College tuition costs have been skyrocketing and the more they go up, the more the government tries to help make college more affordable. Americans owe $1 trillion in student loans, even more than they owe in credit card debt. The federal government has been involved in student loans since 1958, either by guaranteeing loans made by private banks or by giving out loans themselves. Tuition rates have been increasing at about twice the rate of inflation, and still, proponents of federal student loans have yet to connect the dots.
Their intentions are good, but the government’s involvement is precisely what has resulted in the rise of tuition costs. Why do schools continue to increase their prices every year? Because they can. The government gives the schools whatever money they ask for, because “we must help everyone get a college degree.” If the government were to give everyone money to buy computers, the price of computers would also skyrocket.
Many on the left defend their support for big government and high taxes by saying that as long as the government is helping society as a whole, they have no problem with it. This position is often used to imply that those that do not hold this belief are heartless, and just plain do not care about helping those who are less fortunate.
While pushing for more government programs and more laws, liberals speak of evil corporations and corrupt businessmen. There is no doubt there are evil people in this world, and that power does corrupt individuals. There certainly are a lot of people out there always trying to get ahead by stepping on others’ rights and by breaking the rules.
My question is this: If businessmen can be corrupt, can not a government official? I mean, we are all people after all. Businessmen are not a different type of species. People, in general, can be evil. Why are liberals not as concerned about the corruption that can erupt from giving those in government, more power? Powerful corporations are bad, but not powerful government officials? Continue reading
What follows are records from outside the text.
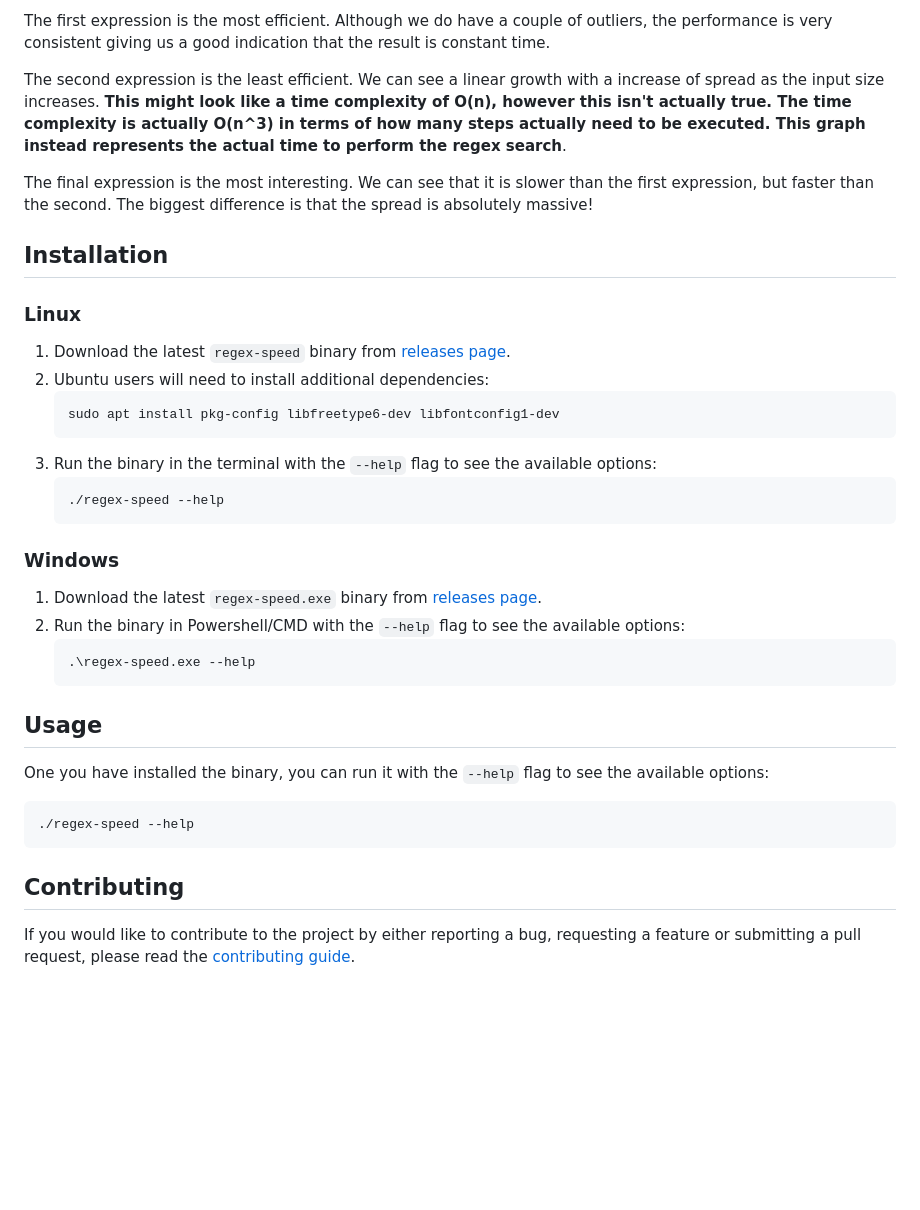
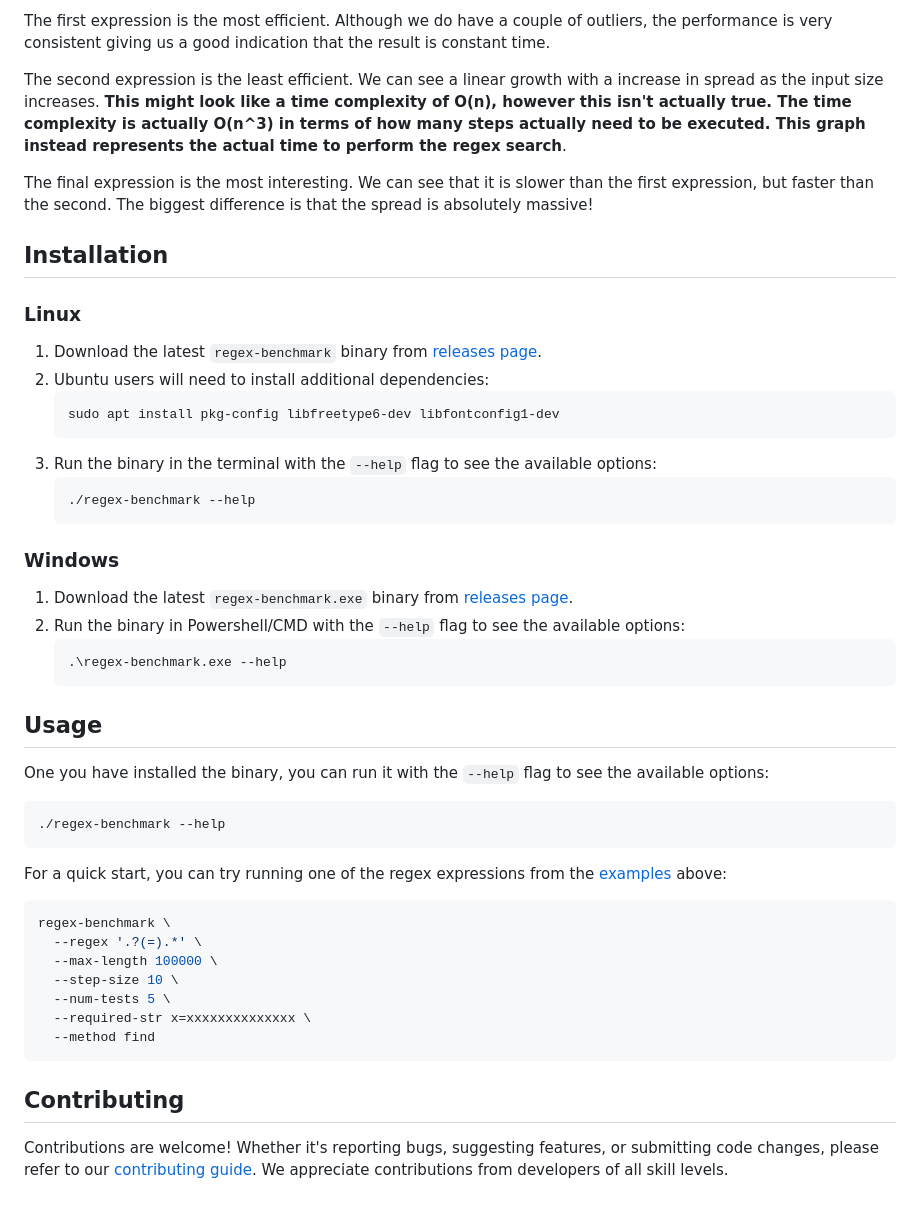
Before and after one commit to Salaah01/regex-benchmark, a Markdown page: README.md, the part around one of its changes. GitHub-like rendering; blank space fills up the shorter version.

````diff
--- a/README.md
+++ b/README.md
@@ -88,7 +86,7 @@ Although all three expressions are valid and we can retrieve the "=" from the re
 
 The first expression is the most efficient. Although we do have a couple of outliers, the performance is very consistent giving us a good indication that the result is constant time.
 
-The second expression is the least efficient. We can see a linear growth with a increase of spread as the input size increases. **This might look like a time complexity of O(n), however this isn't actually true. The time complexity is actually O(n^3) in terms of how many steps actually need to be executed. This graph instead represents the actual time to perform the regex search**.
+The second expression is the least efficient. We can see a linear growth with a increase in spread as the input size increases. **This might look like a time complexity of O(n), however this isn't actually true. The time complexity is actually O(n^3) in terms of how many steps actually need to be executed. This graph instead represents the actual time to perform the regex search**.
 
 The final expression is the most interesting. We can see that it is slower than the first expression, but faster than the second. The biggest difference is that the spread is absolutely massive!
 
@@ -97,22 +95,22 @@ The final expression is the most interesting. We can see that it is slower than
 
 ### Linux
 
-1. Download the latest `regex-speed` binary from [releases page](https://github.com/Salaah01/regex-benchmark/releases).
+1. Download the latest `regex-benchmark` binary from [releases page](https://github.com/Salaah01/regex-benchmark/releases).
 2. Ubuntu users will need to install additional dependencies:
     ```bash
     sudo apt install pkg-config libfreetype6-dev libfontconfig1-dev
     ```
 3. Run the binary in the terminal with the `--help` flag to see the available options:
     ```bash
-    ./regex-speed --help
+    ./regex-benchmark --help
     ```
 
 ### Windows
 
-1. Download the latest `regex-speed.exe` binary from [releases page](https://github.com/Salaah01/regex-benchmark/releases).
+1. Download the latest `regex-benchmark.exe` binary from [releases page](https://github.com/Salaah01/regex-benchmark/releases).
 2. Run the binary in Powershell/CMD with the `--help` flag to see the available options:
     ```powershell
-    .\regex-speed.exe --help
+    .\regex-benchmark.exe --help
     ```
 
 ## Usage
@@ -120,10 +118,21 @@ The final expression is the most interesting. We can see that it is slower than
 One you have installed the binary, you can run it with the `--help` flag to see the available options:
 
 ```bash
-./regex-speed --help
+./regex-benchmark --help
 ```
 
+For a quick start, you can try running one of the regex expressions from the [examples](#examples) above:
+
+```bash
+regex-benchmark \
+  --regex '.?(=).*' \
+  --max-length 100000 \
+  --step-size 10 \
+  --num-tests 5 \
+  --required-str x=xxxxxxxxxxxxxx \
+  --method find
+```
 
 ## Contributing
 
-If you would like to contribute to the project by either reporting a bug, requesting a feature or submitting a pull request, please read the [contributing guide](./CONTRIBUTING.md).
+Contributions are welcome! Whether it's reporting bugs, suggesting features, or submitting code changes, please refer to our [contributing guide](./CONTRIBUTING.md). We appreciate contributions from developers of all skill levels.
````
Also changed, not shown: other parts of README.md (+14 -16 lines), docs/examples/img/example-test-1.png, docs/examples/img/example-test-2.png, docs/examples/img/example-test-3.png, 1 other file.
Obama ran on a platform of higher taxes and got re-elected because he was able to convince voters that only ‘other’ people would be affected by his tax increases; that he was the candidate of the poor and middle class, and Romney, the out-of-touch candidate of the rich. The voters bought it. When the most basic economic concepts were presented, Obama called it “trickle down Economics,” convincing voters that the idea that raising taxes on businesses actually hurts the middle class, was some sort of myth.
It’s going to be interesting to see the voters actually feel the effect of their decision. Here is a short list of some of the companies that have announced their plans for layoffs as a result of the ObamaCare provisions that were conveniently set to take effect after the election:
- Smith & Nephew – 770 layoffs
- Abbott Labs – 700 layoffs
- Covidien – 595 layoffs
- Kinetic Concepts – 427 layoffs
- St. Jude Medical – 300 layoffs
- Hill Rom – 200 layoffs
When prices go up as a result of inflation or an increase in demand, there is a tendency for economic ignorants to call for what they see as the most common sense solution: use government to prevent companies from charging over a certain amount for a product. It’s typical for those who lack an understanding of an issue to choose a solution that deals only with the symptoms and not the cause. Continue reading